“The most important thing to me is who is your decision maker,” Steinbacher said.

A power of attorney is a legal document that declares one person to be another’s decision-maker, in the event that the appointee is sick and unable to make their own decisions in terms of finance, healthcare, or both.

Steinbacher says if someone doesn’t have a power of attorney and they lose the ability to make decisions for themself, loved ones will have to petition the courts for guardianship.

“Even in a situation where the family gets along with each other, it’s costly, and it also takes a long time,” she said.

If a person dies and they don’t have a will, the state has laws to determine the default decision-maker.

Steinbacher says that communication is hugely important when making second half of life and end of life decisions.

“So once I’ve appointed my decision maker, I can’t expect a piece of paper that says, ‘hey I give this person this power,’ to know what I would have wanted, like what is good living and what decisions would I want to make,” she said.

Lechniak can be the one to start the conversation and think about the details - big or small.

“What smells make you comfortable, calm, happy? What would you like to be smelling at the time of death?” Lechniak said. “Those kinds of things you don’t think about.”

Lechniak says she’s bridging a gap between hospice and family caregiving so that families can focus on being present.

Lechniak first identified the need when she was her nana’s caretaker. She said the dynamic of their relationship shifted.

“It wasn’t that I was seen with less love, but when there are responsibilities on top of that, it kind of blurs that role,” Lechniak said. “The time to make that connection wasn’t there necessarily, because you’re worried about getting X, Y, and Z done.”

Lechniak almost died from COVID-19 in December 2020.

“I was just alone with my thoughts, the thoughts that the end of life put you in the position to have,” she said. “Our legacy, how we want to be seen, what death looks like for each person, those are thoughts I never had before.”

She says that experience reassured her that she wanted to do this professionally.

Solace Found hosts Death Cafe events where people have an open discussion on various topics relevant to death.

“Growing the comfort level with the conversation, because ultimately that can really improve the quality of your death because those conversations have been had,” Lechniak said.

She wants people to not only talk about it, but to celebrate it, too. You only die once.

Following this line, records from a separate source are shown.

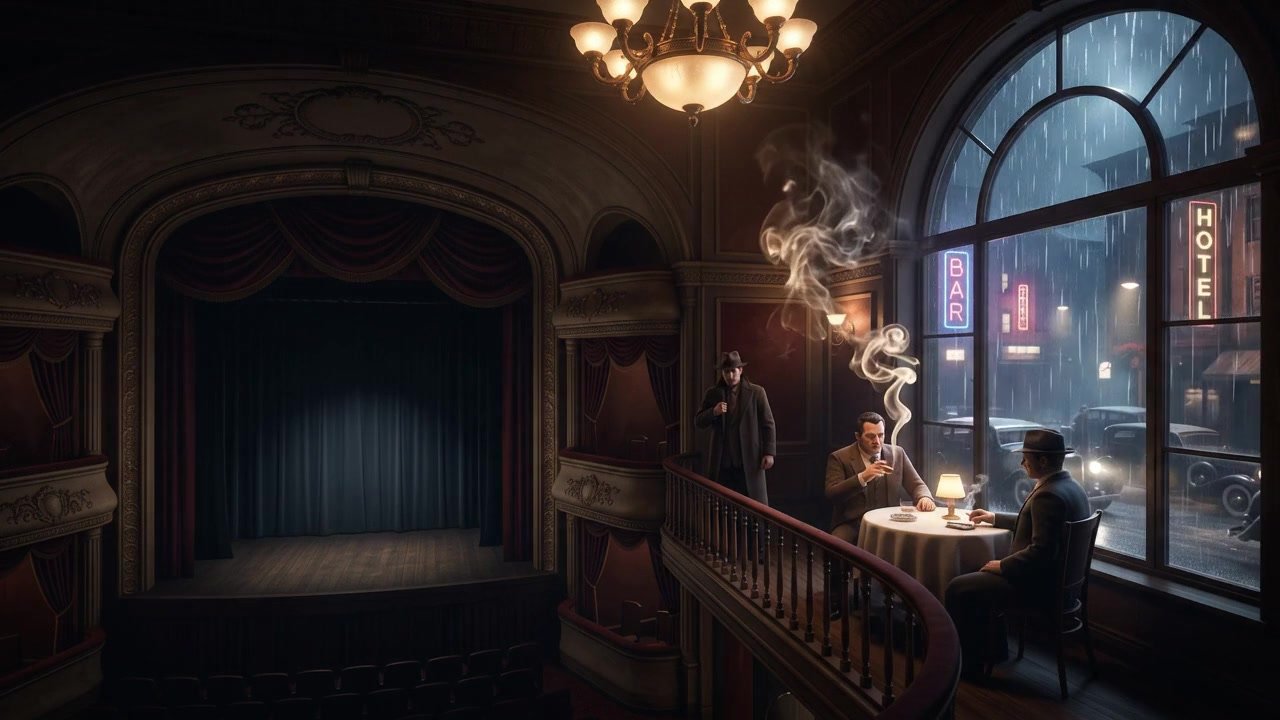
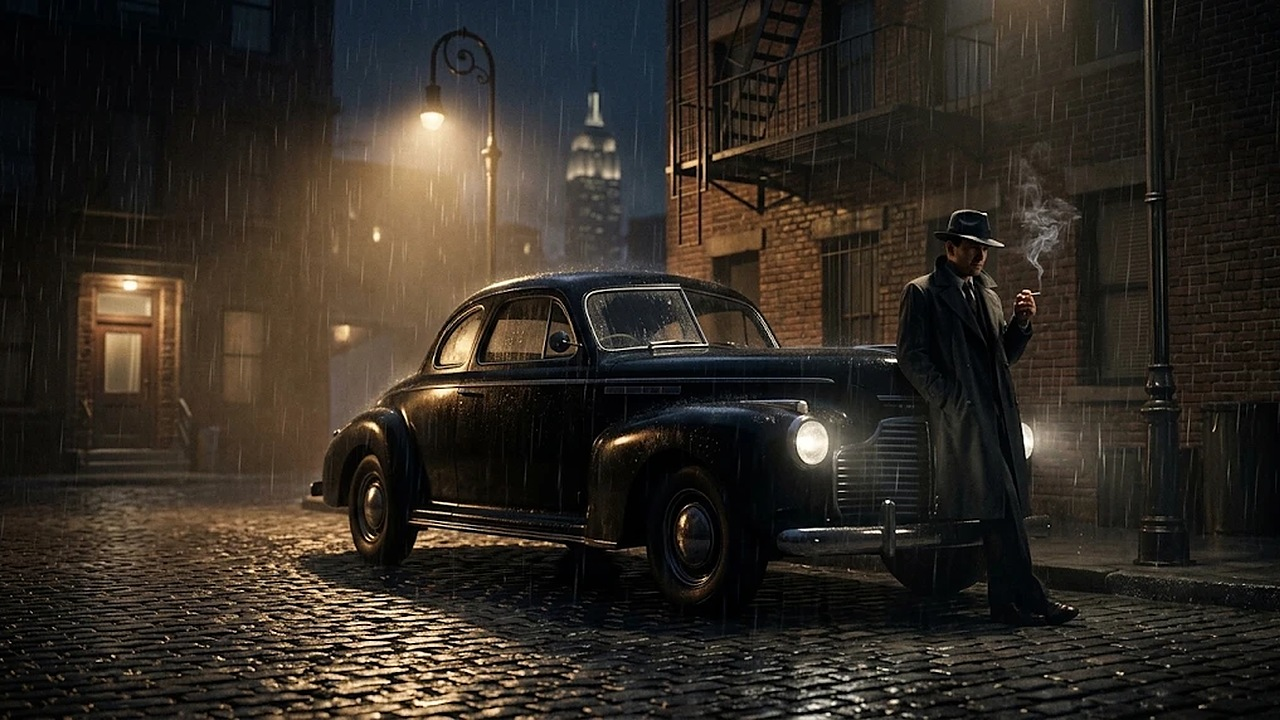
Switch background to the mirrored rainy street scene
- New still background: the street image mirrored so the man sits to
  the right of the menu panel instead of hidden behind it
- Keep the original image and the previous bar video for reference;
  video playback is off until the street scene's clip exists
- Add assets/animation/PROMPT.md with the image-to-video prompt

Claude-Session: https://claude.ai/code/session_01RRxtgosqF2eXw4co9LTHgJ

diff --git a/main-menu/js/menu.config.js b/main-menu/js/menu.config.js
@@ -120,7 +120,10 @@ window.MENU_CONFIG = {
                1 = soft cross-fade between frames
        keepEffects: true keeps the rain / neon / smoke effects on top */
     animation: {
-      video: ["assets/animation/bar-loop.mp4", "assets/animation/bar-loop.webm"],
+      // Street scene: waiting for its animated clip (see assets/animation/PROMPT.md).
+      // Previous bar video, still available:
+      //   video: ["assets/animation/bar-loop.mp4", "assets/animation/bar-loop.webm"],
+      video: null,
       frames: null,
       fps: 10,
       mode: "loop",

diff --git a/main-menu/assets/animation/PROMPT.md b/main-menu/assets/animation/PROMPT.md
@@ -1,0 +1,49 @@
+# Animation prompt: street scene
+
+Upload `assets/backgrounds/street-mirrored.jpg` (the man on the RIGHT) as the starting image. The menu panel covers the left third of the screen, so the man has to stay on the right.
+
+Tool settings:
+- **Image to video**, using the picture as the **first frame**.
+- If the tool has an end-frame option, use the **same picture as the last frame** too.
+- 16:9, 1080p if available, 8–10 seconds.
+
+## Prompt
+
+```
+Bring this exact photograph to life as a seamless, looping cinematic shot. Keep the composition, framing, lighting, colors and every object exactly as they are in the image. This is a living painting, not a new scene.
+
+CAMERA: Completely locked-off tripod shot. No camera movement at all: no pan, no tilt, no zoom, no dolly, no shake, no focus change. The frame never moves.
+
+SETTING: A rain-soaked 1940s New York side street at night. Red-brick tenement buildings with an iron fire escape, wet cobblestones, an old cast-iron street lamp, and the Empire State Building glowing in the misty distance.
+
+RAIN: Steady, medium-heavy rain falls in thin silver streaks at a slight consistent angle across the whole frame for the entire clip, at the same speed and density from first frame to last. Raindrops land on the cobblestones, making small splashes and gentle ripples in the shallow puddles between the stones. The wet cobblestones keep reflecting the warm lamplight and the car's headlights with a soft shimmer as the water moves. Rain runs down the brick walls and drips from the fire escape.
+
+THE CAR: The black 1940s coupe stays parked and perfectly still. It does not move, roll, bounce or change shape. Its headlights stay on and steady, with rain visibly falling through the beams. Raindrops bead on the glossy black paint and slowly trickle down the hood, fenders and windshield. Reflections slide gently across the wet bodywork.
+
+THE MAN: The man in the long dark overcoat and fedora stays leaning against the front of the car in the same spot the whole time. He does not walk, turn around or leave. His face, hat, coat and build stay exactly the same, with no morphing or warping. Slow, calm, natural movement only:
+- At about 2 seconds he slowly raises the cigarette to his lips and takes a long drag. The ember glows brighter orange.
+- At about 4 seconds he lowers his hand back to the same resting position.
+- At about 5 seconds he exhales a soft plume of smoke that curls upward and drifts sideways, thinning out in the rain.
+- He breathes slowly. A thin wisp of smoke rises continuously from the cigarette between drags.
+- The hem of his coat moves very slightly in the wind. Water drips occasionally from the brim of his hat.
+- By the last second he is back in exactly the same pose as in the first frame.
+
+LIGHT AND ATMOSPHERE: The street lamp keeps its warm amber glow with a very subtle, natural flicker, and rain sparkles in its halo. Light mist and fog drift slowly through the street and around the distant skyline. The Empire State Building's lights stay steady. Warm windows stay lit. Everything keeps its moody film-noir color grade: deep shadows, warm amber highlights, cool blue night tones.
+
+LOOP: The last frame must match the first frame as closely as possible (same pose, same smoke position, same light) so the clip loops forever with no visible jump.
+
+QUALITY: Photorealistic, cinematic, sharp detail, natural motion, 24 fps, no flicker or frame jitter, no blurriness, consistent detail in every frame.
+```
+
+## Negative prompt (if the tool has a separate box for it)
+
+```
+camera movement, zoom, pan, shake, cuts, scene change, new people, extra people, car driving, car moving, wheels turning, man walking away, man turning around, face morphing, warped hands, extra fingers, distorted car, changing car shape, flickering frame, strobing light, lightning flash, text, letters, logo, watermark, subtitles, cartoon, painting style change, color shift, oversaturated, blurry, low resolution, slow motion, speeding up
+```
+
+## If something goes wrong
+
+- **The man walks or turns:** add "He remains leaning against the car the entire time" at the start of the prompt and generate again.
+- **The camera moves:** many tools have a "camera: static" or "fixed camera" setting. Turn it on.
+- **It doesn't loop cleanly:** send it anyway. The menu project blends the end into the start (see the README).
+- **The face or hands warp:** make the motion smaller. Replace the drag-and-exhale section with "He holds the cigarette still while smoke rises from it."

“My main goal is that the family and the loved one is able to experience whatever they consider a good death, so letting them know the resources and the support I can put in place, but really having them lead the way.”